Whilst on my travels, I was re-acquainted with people I had met briefly before, and met many other great French citizens, establishing life-long relationships that will only continue to grow. I now know people in Western France (Brittany), Paris and Orleans, the middle of France (near the infamous Vichy capital), as well as the south, from Toulouse. All very interesting, yet different people within the same culture.

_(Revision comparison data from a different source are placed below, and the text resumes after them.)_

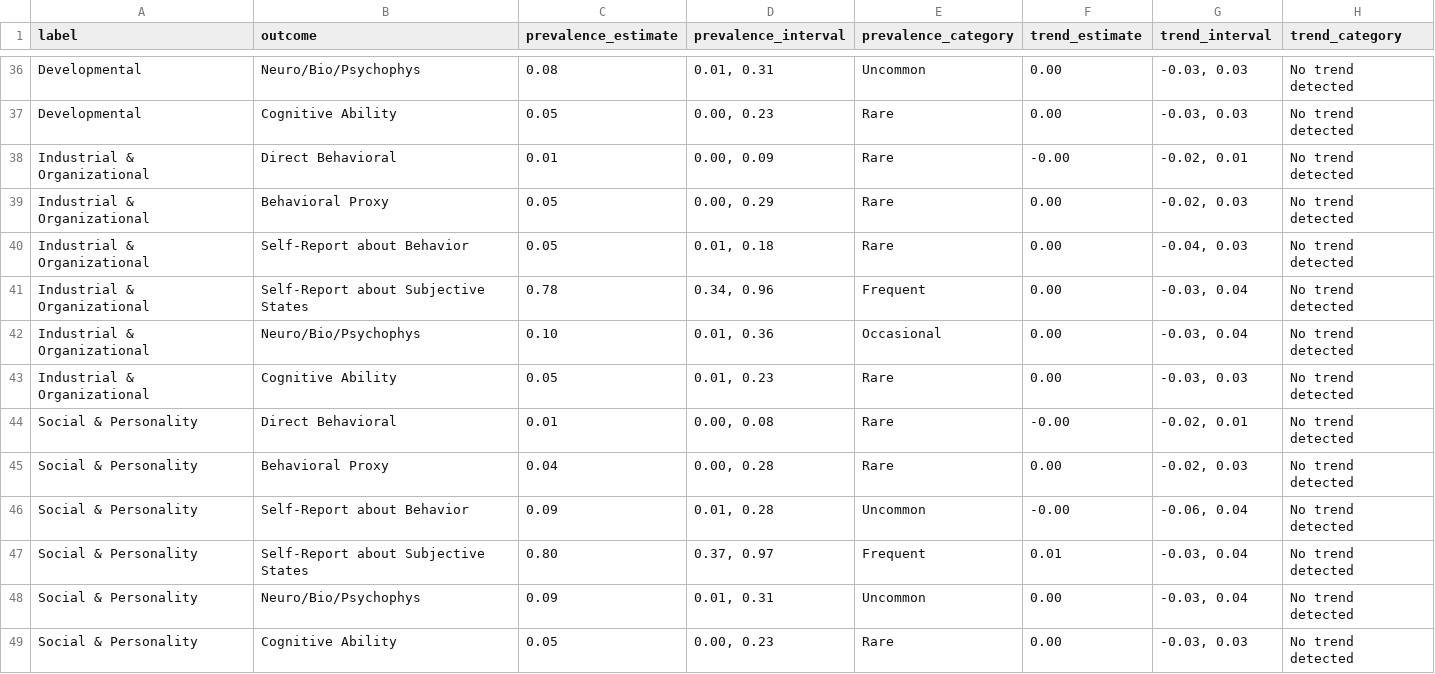
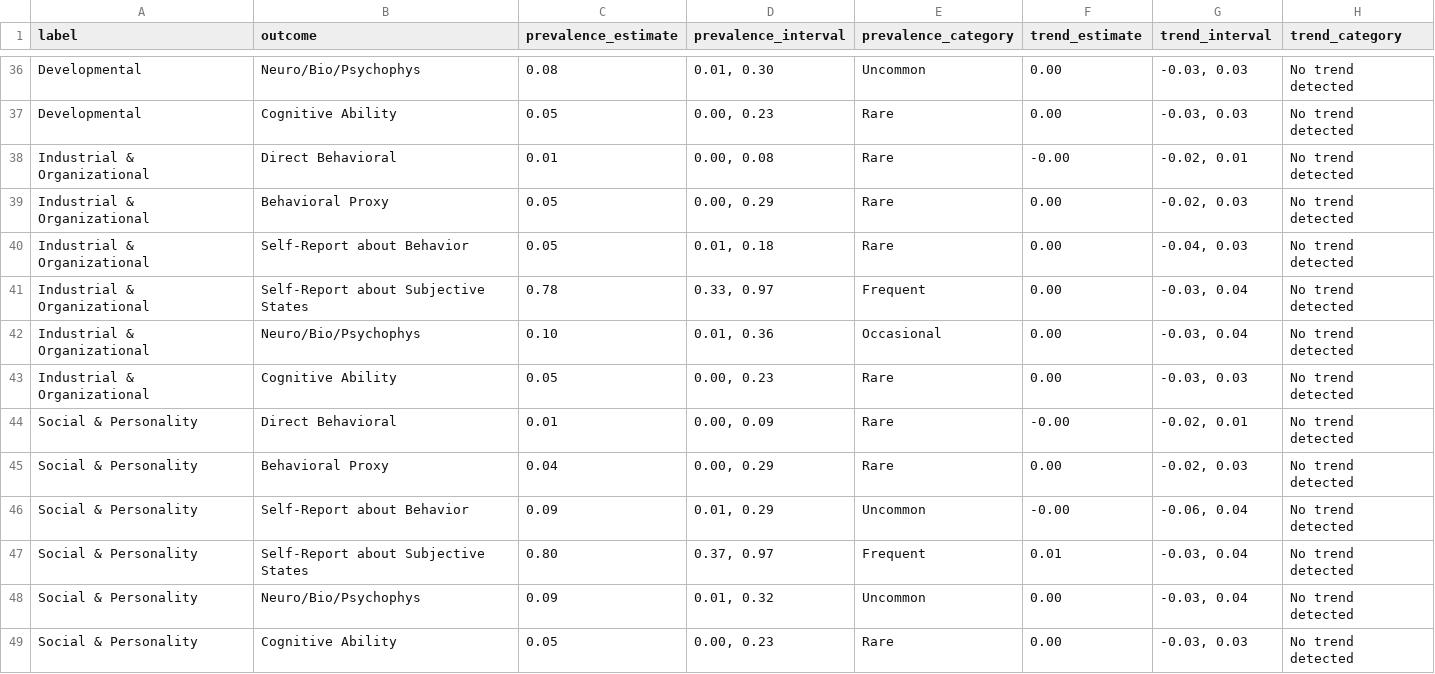
Before and after one commit to sabrinanorwood/measurement-trends-in-psychology, a CSV file: data/registered report/results/posterior_prevalence_and_trends_field_subfield.csv, drawn as a sheet; only a part is shown, gaps mark what is left out; the diff covers the shown part only; the diff names each change by its address in the sheet, - before the commit and + after, or states it on an @@ line.

```diff
--- a/data/registered report/results/posterior_prevalence_and_trends_field_subfield.csv
+++ b/data/registered report/results/posterior_prevalence_and_trends_field_subfield.csv
-D36 (prevalence_interval): 0.01, 0.31
+D36 (prevalence_interval): 0.01, 0.30
-D38 (prevalence_interval): 0.00, 0.09
+D38 (prevalence_interval): 0.00, 0.08
-D41 (prevalence_interval): 0.34, 0.96
+D41 (prevalence_interval): 0.33, 0.97
-D43 (prevalence_interval): 0.01, 0.23
+D43 (prevalence_interval): 0.00, 0.23
-D44 (prevalence_interval): 0.00, 0.08
+D44 (prevalence_interval): 0.00, 0.09
-D45 (prevalence_interval): 0.00, 0.28
+D45 (prevalence_interval): 0.00, 0.29
-D46 (prevalence_interval): 0.01, 0.28
+D46 (prevalence_interval): 0.01, 0.29
-D48 (prevalence_interval): 0.01, 0.31
+D48 (prevalence_interval): 0.01, 0.32
```
Also changed, not shown: 17 edited cells elsewhere in this file, 27 other files.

We learned a different way of life, especially on the shores of the Mediterranean, but in France in general. Just a different way to look at the world. More relaxed, more interested in the moment and each other, than the world we have created for ourselves in North America. Despite the fact that I still have strong ties to Eastern Europe and Slavic culture, I have to admit, I fell in love with life in Western Europe. Yes, I know, I was on holiday and it is different, but there are some ways of life that they take for granted, that we need to learn from. The first is their approach to health and fitness. We in North America, have dropped the ball on this one big time, myself especially! We do not move enough. French people eat great food and drink fantastic wine, , but less of it. Not less often, perhaps more often, but less volume. Oh, and they move more. However, this is more of an issue for me personally, not really the gist of what I am getting to in this message, although the food is part of it.
In distilling this down to something related to education, instead of just recounting my trips abroad, to the boredom of probably every reader, I feel there is a lesson for how we approach life, and how and what we teach our kids.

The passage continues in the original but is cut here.